Harley-Davidson’s 2Q17 margins
In 2Q17, Harley-Davidson’s (HOG) gross profits from the motorcycle and related product segment stood at $607.6 million, which was about 5.6% higher than its $575.6 million gross profit in 2Q16. Harley-Davidson’s gross margin from the segment came in at 36.5%, slightly higher than its 36.4% gross margin in 2Q16. Let’s explore some key factors that helped the company protect its second quarter gross margin.
Positive product mix
Harley-Davidson’s positive product mix boosted its gross profit by $19.8 million in 2Q17. During the quarter, HOG’s shipments of touring motorcycles rose 13.4% on a YoY (year-over-year) basis, while its cruiser and street motorcycle shipments dropped 11.8% and 1.6% YoY, respectively. Higher sales of touring motorcycles were primarily driven by strong demand for the company’s Milwaukee-Eight engine touring motorcycles.

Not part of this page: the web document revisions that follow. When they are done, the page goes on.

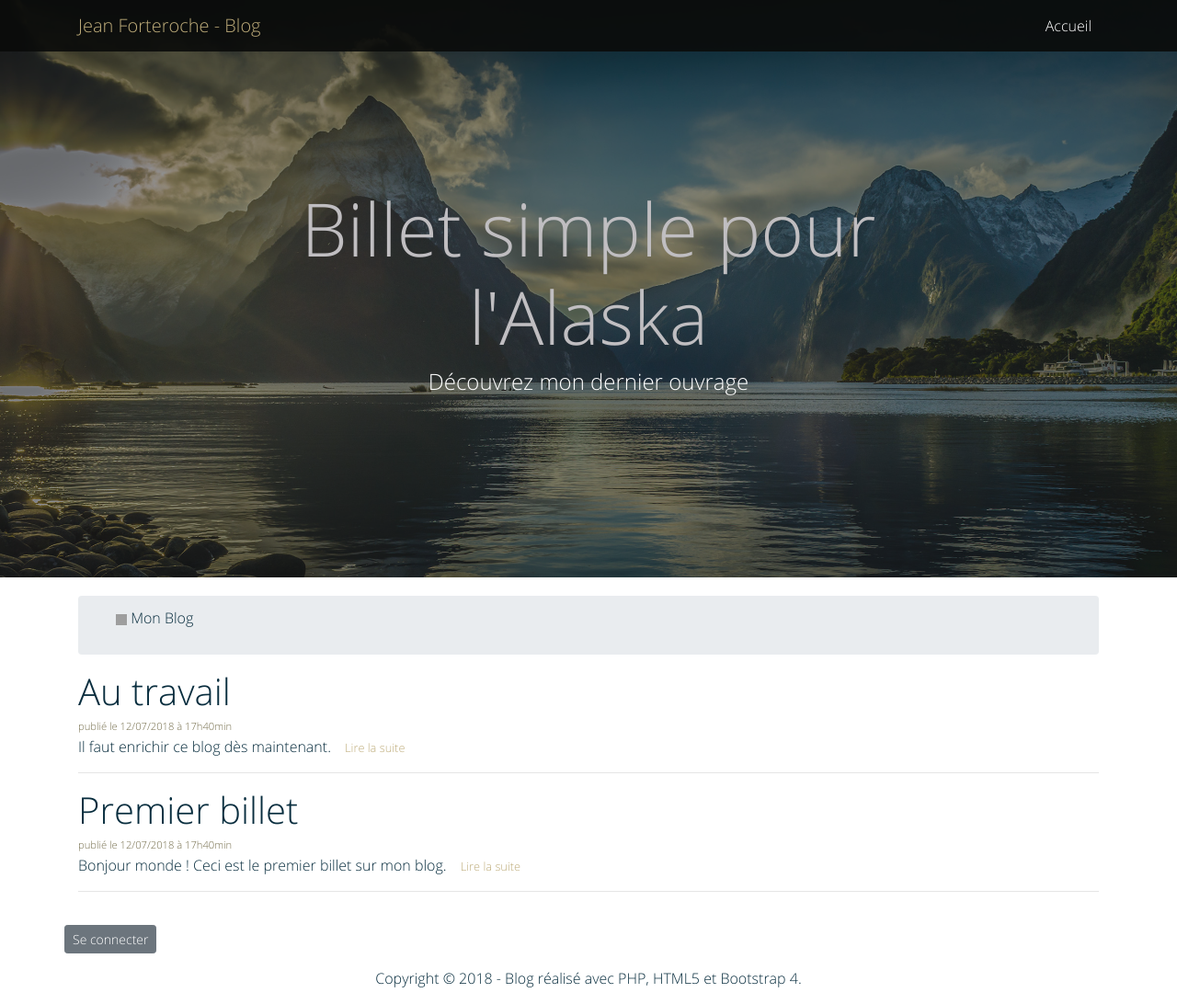
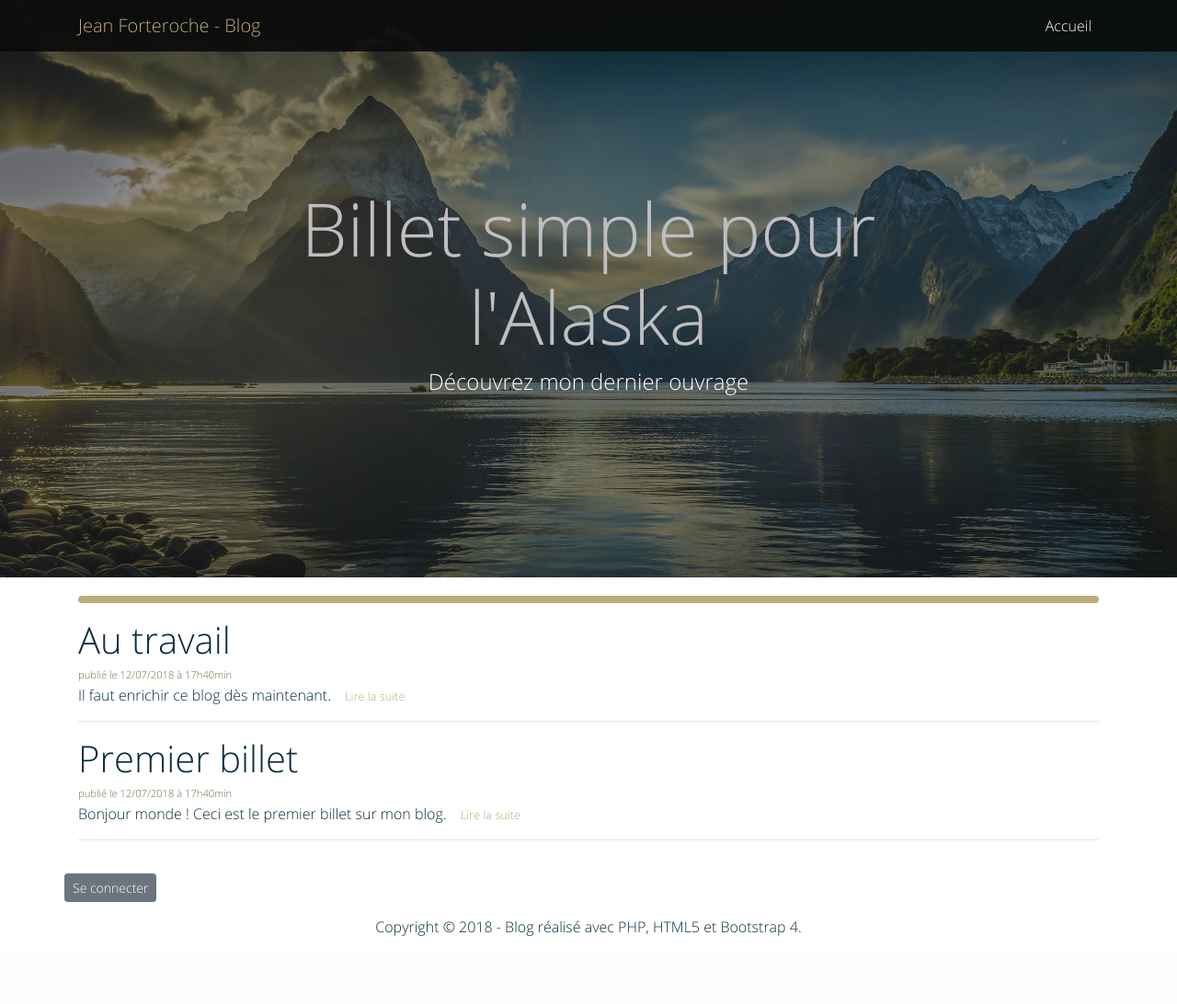
Before and after one commit to Chrisentem/Blog-MVC, a PHP site: page / in a window 1280 px wide. Shown: the whole page at 92% size. After the commit the page ends 1018 px from the top, so only its background shows below. Run offline with PHP 8.4, Linux system fonts and the light colour scheme; data comes from the database, SQL or seed files in the repository; grey boxes are pictures that could not be loaded.

Commit message:
Breadcrumb modification
Breadcrumb has been recoded and simplified for easy customization

```diff
--- a/Content/css/style.css
+++ b/Content/css/style.css
@@ -142,14 +142,35 @@ header.masthead .page-heading, header.masthead .site-heading a:hover {
   text-decoration: none;
 }
 
+/** Breadcrumb **/
 
 .breadcrumb {
-  padding: none;
+  padding: 0rem;
+  margin-bottom: 1rem;
+  background-color: #beac7a;
+  font-size: 0.8rem;
+}
+
+.breadcrumb ul {
+  margin-top: 0.5rem;
+  margin-bottom: 0.5rem;
+}
+
+.breadcrumb-item a {
+  color: #000;
 }
 
 .breadcrumb-item {
   list-style: none;
+  display: inline-block;
 }
+
+.breadcrumb-item + .breadcrumb-item::before {
+  content: url(../../Content/fonts/font-awesome/fonts/caret-right-solid.svg);
+  width: 0.8em;
+}
+
+/** Posts **/
 
 article a:hover {
   text-decoration: none;
--- a/Framework/View.php
+++ b/Framework/View.php
@@ -49,10 +49,19 @@ class View {
         // It is the path to the website on the server
         // it is needed for URLs with type controleur/action/id
         $webRoot = Configuration::get("webRoot", "/");
-        // Generation of a common template using the specifique part
-        $view = $this->generateFile($template,
-                array('title' => $this->title, 'content' => $content,
-                    'webRoot' => $webRoot));
+        // A default empty array value for breadcrumb is defined
+        // So we don't have to write values on every view
+        if(!isset($this->breadcrumb)){
+            $this->breadcrumb = [];
+        }
+        // Generation of a common template using the specific part
+        $view = $this->generateFile(
+            $template,
+            array('title' => $this->title,
+                'breadcrumb'=> $this->breadcrumb,
+                'content' => $content,
+                'webRoot' => $webRoot)
+            );
         // Retruns the generated view to the web browser
         echo $view;
     }
--- a/View/Breadcrumb.php
+++ b/View/Breadcrumb.php
@@ -1,49 +1,29 @@
 <?php
 
-    require_once 'Framework/Configuration.php';
-
-    $webRoot = Configuration::get("webRoot", "/");
-    //var_dump($webRoot);
-    $path =($_SERVER['REQUEST_URI']);
-    //var_dump($path);
-
-    $newPath = str_replace($webRoot, "", $path);
-
-    $pattern = '#^[a-zA-Z]+\/[a-zA-Z]+\/[0-9]+$#';
-    $pattern2 = '#^[a-zA-Z]+\/[0-9]+$#';
-
-    if(preg_match($pattern, $newPath)){
-        $pathNames = explode("/", $newPath);
-        //var_dump($pathNames);
-        $trimnames = array_slice($pathNames, 0, -2);
-        //var_dump($trimnames);
+/**
+* Generate breacrumb links to display on page with defined values on each page
+*
+* @param array $breadcrumbItem
+*
+**/
+function buildBreacrumbLink($breadcrumbItem) {
+    if(isset($breadcrumbItem['url'])) {
+        return '<li class="breadcrumb-item"><a href="' . $breadcrumbItem['url'] . '">' . $breadcrumbItem['title'] . '</a></li>';
     }
     else {
-        $pathNames = explode("/", $newPath);
-        //var_dump($pathNames);
-        $trimnames = array_slice($pathNames, 0, -1);
-        //var_dump($trimnames);
+        return '<li class="breadcrumb-item">' . $breadcrumbItem['title'] . '</li>';
     }
+}
+?>
 
-
-    if($newPath != ''){
-        $b = '';
-        $links = $trimnames;
-        echo '<nav aria-label="breadcrumb"><ol>';
-        foreach($links as $l){
-            if(preg_match('#post#', $l)){ $l = 'Home'; }
-            $b .= $l;
-            if($newPath == $b){
-                echo $l;
-            }
-            elseif (preg_match('#admin#', $l) || preg_match('#Home#', $l)){
-                    $l = 'Accueil';
-                    echo '<li class="breadcrumb-item"><a href="'.$b.'/">'.$l.'</a> <img src="Content/fonts/font-awesome/fonts/angle-right-solid.svg" width="12px" height="12px"> '.$this->title . '</li>';
-                }
-            else {
-                echo '<li class="breadcrumb-item"><a href="'.$b.'/">'.$l.'</a> <img src="Content/fonts/font-awesome/fonts/angle-right-solid.svg" width="12px" height="12px"> '.$this->title . '</li>';
-            }
-            $b .= '/';
+<!-- Generate HTML -->
+<div class="breadcrumb">
+<nav aria-label="breadcrumb">
+    <ul>
+        <?php foreach ($breadcrumb as $breadcrumbItem) {
+            echo buildBreacrumbLink($breadcrumbItem);
         }
-         echo '</ol></nav>';
-     }
+        ?>
+    </ul>
+</nav>
+</div>
--- a/View/TemplateAdmin.php
+++ b/View/TemplateAdmin.php
@@ -47,11 +47,7 @@
 
   <!-- Breadcrumb -->
   <div class="container">
-    <div class="breadcrumb">
-      <div class="row">
-        <?php include_once 'View/Breadcrumb.php';?>
-      </div>
-    </div>
+    <?php include_once 'View/Breadcrumb.php'; ?>
   </div>
 
   <!-- Page Main Content -->
--- a/View/TemplateDefault.php
+++ b/View/TemplateDefault.php
@@ -59,11 +59,7 @@
 
   <!-- Breadcrumb -->
   <div class="container">
-    <div class="breadcrumb">
-      <div class="row">
-        <?php include_once 'View/Breadcrumb.php'; ?>
-      </div>
-    </div>
+    <?php include_once 'View/Breadcrumb.php'; ?>
   </div>
 
   <!-- Page Main Content -->
```
Also changed, not shown: View/Admin/ManageComments.php (+8 -1 lines), View/Admin/editPost.php (+7 -0 lines), View/Post/index.php (+7 -0 lines), 1 other file.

Touring motorcycles typically yield higher margins for Harley as compared to its cruiser and street motorcycles. Therefore, continued strength in touring motorcycle sales could continue to benefit HOG’s profitability going forward.
Due to the nature of its business and premium product portfolio, Harley’s profitability is still much better than the profitability of other mainstream auto companies. These legacy auto companies (VCR) include Ford (F), General Motors (GM), and Fiat Chrysler Automobiles (FCAU).
In 2Q17, there were several factors that hurt Harley-Davidson’s gross margins. Lower sales volumes, the primary factor, reduced its gross profits by $58.9 million. Similarly, increased cost of motorcycle production including higher raw material costs took about $11.5 million from HOG’s 2Q17 gross profits.
Read the next part to learn how Harley-Davidson’s Financial Services arm performed in 2Q17.